I hope the Japanese skaters can go to CoC and the Chinese skaters to NHK, as both events will be much better for it. However, if that is not possible, why should they be given new assignments? How is that fair to the skaters in those GPs that will be expanded, who will have to compete against bigger and stronger fields than they would have otherwise? The ISU doesn't give new assignments to skaters who miss events due to medical reasons, or because of visa problems; they don't get to go to the GPF - so why do skaters deserve some sort of compensation because they can't go due to political decisions? And these are political decisions; though it's not their fault, it's not as though it is physically impossible for the skaters to go. 2011 Worlds were postponed and moved because it was not possible to hold an event in Tokyo at that time - for anyone. This is not the same situation, and I don't know that the ISU should enact a new policy because of it.
Originally Posted by let`s talk
The GPF is often missing top skaters who miss events for medical reasons, because they skip the fall season, whatever. Looking at the seeded skaters (top six from Worlds), you have 1 pair, 1 man and 1 lady who are potentially affected, which won't make the GPF a "stupid farce".
Considering the topic of this discussion is supposed to be Dai, I agree that it would be better to start a thread in The Edge.
09-19-2012, 08:14 AM
Okay.
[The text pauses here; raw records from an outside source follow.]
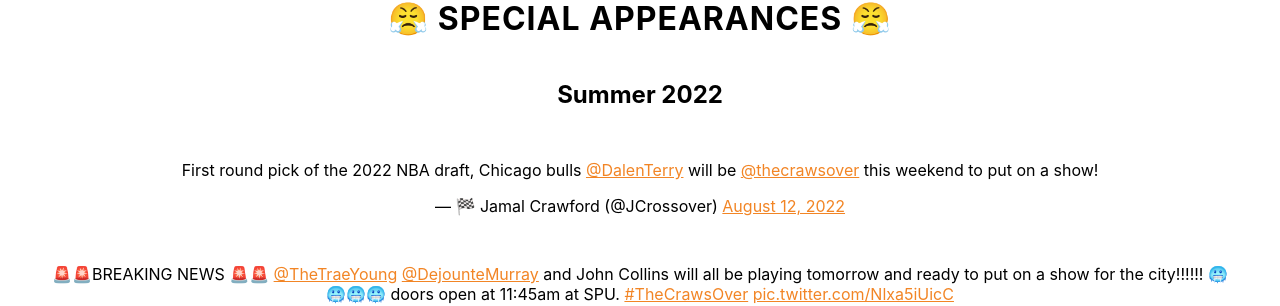
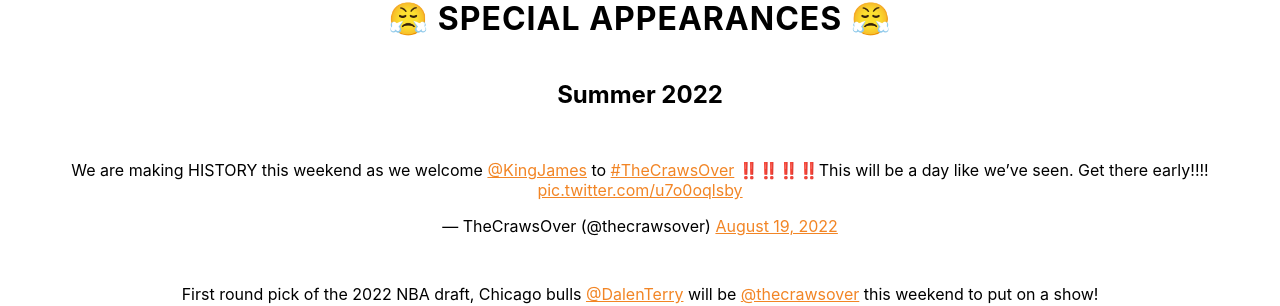
Before and after one commit to Kempo/thecrawsover, a Next.js app: page / in a window 1280 px wide. Shown: the part 2750-3056 px from the top of the page. Built offline with nearby package versions, Linux system fonts and the light colour scheme.

Commit message:
LEBRON COMIN

```diff
--- a/pages/index.tsx
+++ b/pages/index.tsx
@@ -68,6 +68,7 @@
         <div className={styles.updates}>
           <h1>😤 SPECIAL APPEARANCES 😤</h1>
           <h2>Summer 2022</h2>
+          <blockquote className="twitter-tweet"><p lang="en" dir="ltr">We are making HISTORY this weekend as we welcome <a href="https://twitter.com/KingJames?ref_src=twsrc%5Etfw">@KingJames</a> to <a href="https://twitter.com/hashtag/TheCrawsOver?src=hash&amp;ref_src=twsrc%5Etfw">#TheCrawsOver</a> ‼️‼️‼️‼️This will be a day like we’ve seen. Get there early!!!! <a href="https://t.co/u7o0oqlsby">pic.twitter.com/u7o0oqlsby</a></p>&mdash; TheCrawsOver (@thecrawsover) <a href="https://twitter.com/thecrawsover/status/1560758708132450304?ref_src=twsrc%5Etfw">August 19, 2022</a></blockquote>
           <blockquote className="twitter-tweet"><p lang="en" dir="ltr">First round pick of the 2022 NBA draft, Chicago bulls <a href="https://twitter.com/DalenTerry?ref_src=twsrc%5Etfw">@DalenTerry</a> will be <a href="https://twitter.com/thecrawsover?ref_src=twsrc%5Etfw">@thecrawsover</a> this weekend to put on a show!</p>&mdash; 🏁 Jamal Crawford (@JCrossover) <a href="https://twitter.com/JCrossover/status/1557915199725637632?ref_src=twsrc%5Etfw">August 12, 2022</a></blockquote>
           <blockquote className="twitter-tweet"><p lang="en" dir="ltr">🚨🚨BREAKING NEWS 🚨🚨 <a href="https://twitter.com/TheTraeYoung?ref_src=twsrc%5Etfw">@TheTraeYoung</a> <a href="https://twitter.com/DejounteMurray?ref_src=twsrc%5Etfw">@DejounteMurray</a> and John Collins will all be playing tomorrow and ready to put on a show for the city!!!!!! 🥶🥶🥶🥶 doors open at 11:45am at SPU. <a href="https://twitter.com/hashtag/TheCrawsOver?src=hash&amp;ref_src=twsrc%5Etfw">#TheCrawsOver</a> <a href="https://t.co/Nlxa5iUicC">pic.twitter.com/Nlxa5iUicC</a></p>&mdash; TheCrawsOver (@thecrawsover) <a href="https://twitter.com/thecrawsover/status/1553579946588585984?ref_src=twsrc%5Etfw">July 31, 2022</a></blockquote>
           <blockquote className="twitter-tweet"><p lang="en" dir="ltr">The <a href="https://twitter.com/TheNatural_05?ref_src=twsrc%5Etfw">@TheNatural_05</a> coming thru the pro am today to put on a show!!!!!</p>&mdash; 🏁 Jamal Crawford (@JCrossover) <a href="https://twitter.com/JCrossover/status/1553769890716139521?ref_src=twsrc%5Etfw">July 31, 2022</a></blockquote>
```
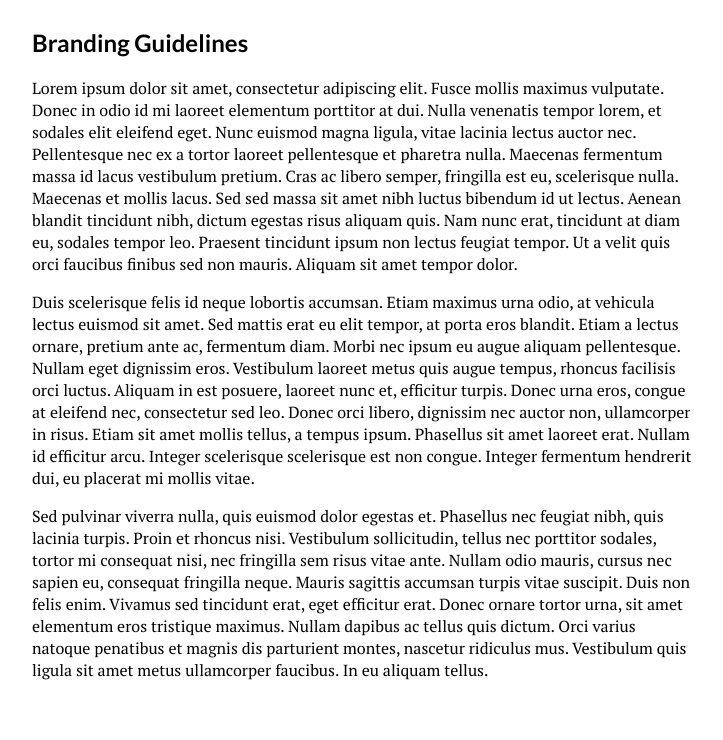
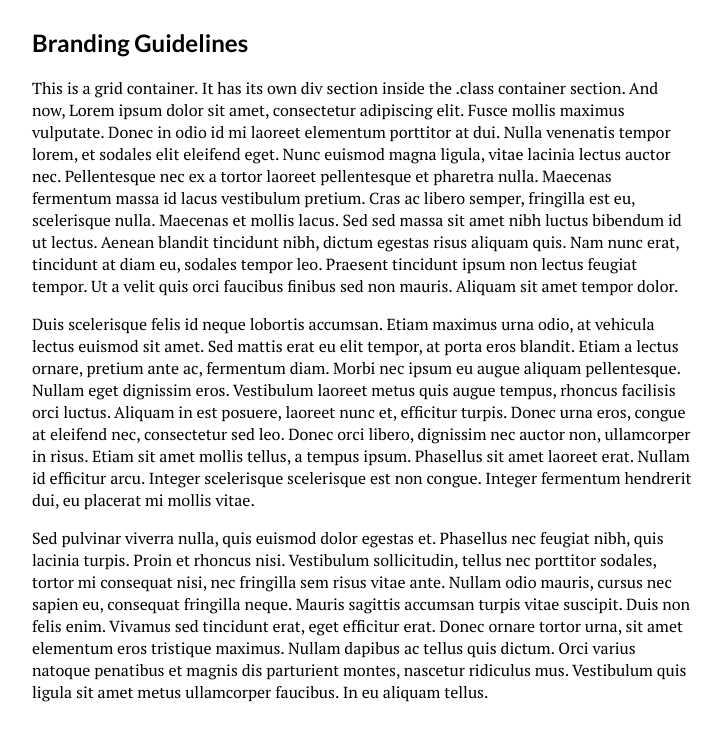
Before and after one commit to alexandrglm/css-grid, a website: page index.html in a window 1280 px wide. Shown: the whole page, without its empty margins (278-1001 px from the left). Drawn offline with Linux system fonts and the light colour scheme.

Commit message:
Updated .gitignore. A CSS grid created, inside its own .container.

```diff
--- a/index.html
+++ b/index.html
@@ -40,7 +40,7 @@
 
             <h2> Branding Guidelines</h2>
 
-            <p>Lorem ipsum dolor sit amet, consectetur adipiscing elit. Fusce mollis maximus vulputate. Donec in odio id mi laoreet elementum porttitor at dui. Nulla venenatis tempor lorem, et sodales elit eleifend eget. Nunc euismod magna ligula, vitae lacinia lectus auctor nec. Pellentesque nec ex a tortor laoreet pellentesque et pharetra nulla. Maecenas fermentum massa id lacus vestibulum pretium. Cras ac libero semper, fringilla est eu, scelerisque nulla. Maecenas et mollis lacus. Sed sed massa sit amet nibh luctus bibendum id ut lectus. Aenean blandit tincidunt nibh, dictum egestas risus aliquam quis. Nam nunc erat, tincidunt at diam eu, sodales tempor leo. Praesent tincidunt ipsum non lectus feugiat tempor. Ut a velit quis orci faucibus finibus sed non mauris. Aliquam sit amet tempor dolor. </p>
+            <p>This is a grid container. It has its own div section inside the .class container section. And now, Lorem ipsum dolor sit amet, consectetur adipiscing elit. Fusce mollis maximus vulputate. Donec in odio id mi laoreet elementum porttitor at dui. Nulla venenatis tempor lorem, et sodales elit eleifend eget. Nunc euismod magna ligula, vitae lacinia lectus auctor nec. Pellentesque nec ex a tortor laoreet pellentesque et pharetra nulla. Maecenas fermentum massa id lacus vestibulum pretium. Cras ac libero semper, fringilla est eu, scelerisque nulla. Maecenas et mollis lacus. Sed sed massa sit amet nibh luctus bibendum id ut lectus. Aenean blandit tincidunt nibh, dictum egestas risus aliquam quis. Nam nunc erat, tincidunt at diam eu, sodales tempor leo. Praesent tincidunt ipsum non lectus feugiat tempor. Ut a velit quis orci faucibus finibus sed non mauris. Aliquam sit amet tempor dolor. </p>
 
             <p>Duis scelerisque felis id neque lobortis accumsan. Etiam maximus urna odio, at vehicula lectus euismod sit amet. Sed mattis erat eu elit tempor, at porta eros blandit. Etiam a lectus ornare, pretium ante ac, fermentum diam. Morbi nec ipsum eu augue aliquam pellentesque. Nullam eget dignissim eros. Vestibulum laoreet metus quis augue tempus, rhoncus facilisis orci luctus. Aliquam in est posuere, laoreet nunc et, efficitur turpis. Donec urna eros, congue at eleifend nec, consectetur sed leo. Donec orci libero, dignissim nec auctor non, ullamcorper in risus. Etiam sit amet mollis tellus, a tempus ipsum. Phasellus sit amet laoreet erat. Nullam id efficitur arcu. Integer scelerisque scelerisque est non congue. Integer fermentum hendrerit dui, eu placerat mi mollis vitae.</p>
 
```
Also changed, not shown: 1 other file.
The discussion is "moved" here: http://www.goldenskate.com/forum/sho...w-developments
Originally Posted by Buttercup
09-20-2012, 12:08 PM
One more video of Dai's trainig in Novogorsk, a part of his FS I assume:
09-20-2012, 12:39 PM
Originally Posted by l'etoile
Originally Posted by demarinis5
Thanks. I have triple swooned. already!!!
Originally Posted by let`s talk
(Does anyone know how the verb 'swoon' should be changed for the present perfect tense, btw, please? )
09-20-2012, 04:22 PM
09-20-2012, 10:32 PM
09-20-2012, 10:37 PM
09-22-2012, 03:14 AM
09-22-2012, 07:51 PM
Sorry I missed your question about swoon, but I see Ostile answered your question. Swoon is such a wonderful word, isn't it? It's old-fashioned but nicely extravagant, best used for reactions to splendid music, the best chocolate, or charismatic guys such as Daisuke--anything that makes you metaphorically weak at the knees. Definitely Daisuke is worth a triple swoon! These days it's never used in the "medical" sense in which faint can be used, though I gather that it was used in that sense in the nineteenth century. It's way past time for things that can make us swoon, after a drought of such items during the summer.
Originally Posted by deedee1
09-25-2012, 11:16 PM
09-26-2012, 09:05 AM
I love thinking about shades of meaning of words. The great Austrian-Swiss actor Maximilian Schell was on an American talk show years ago explaining how he tried to translate "The rest is silence" from Hamlet. He pointed out that in English, silence can mean both an absence of noise and an absence of speech, whereas there was no German word that carried both meanings. And I once heard on the radio a music expert going to great lengths to find an English definition for the Italian music term rubato. (I'm still not exactly sure what it means.) Where words are most elusive is in poetry, which is so notoriously tough to translate. In college, I tried translating poems to and from French, and I can see how much harder it is to translate into a language where you don't know all the shades and tiny hairs'-breadths of meaning of words. Different translations of the very same poem can seem like different poems altogether! My hat's off to anyone who does that for a living.
09-27-2012, 09:38 AM
Rubato means stolen in English. In music, rubato involves speeding up the tempo of a piece and then compensating by slowing it down later, or the other way around, but without changing the overall length of the piece. It's not written down on the music sheet, it's something that is up to the director/musician. It's like you take (steal) some time from one part of the piece and then give it back to another part.
Originally Posted by Olympia
Of course, if you ask what it means to the vast majority of Italian people, they won't know that it's used in music but will answer with its common meaning.
09-28-2012, 11:52 AM
Big thanks to the user who added English subtites to the TV show with Dai after his so successful 2010 season: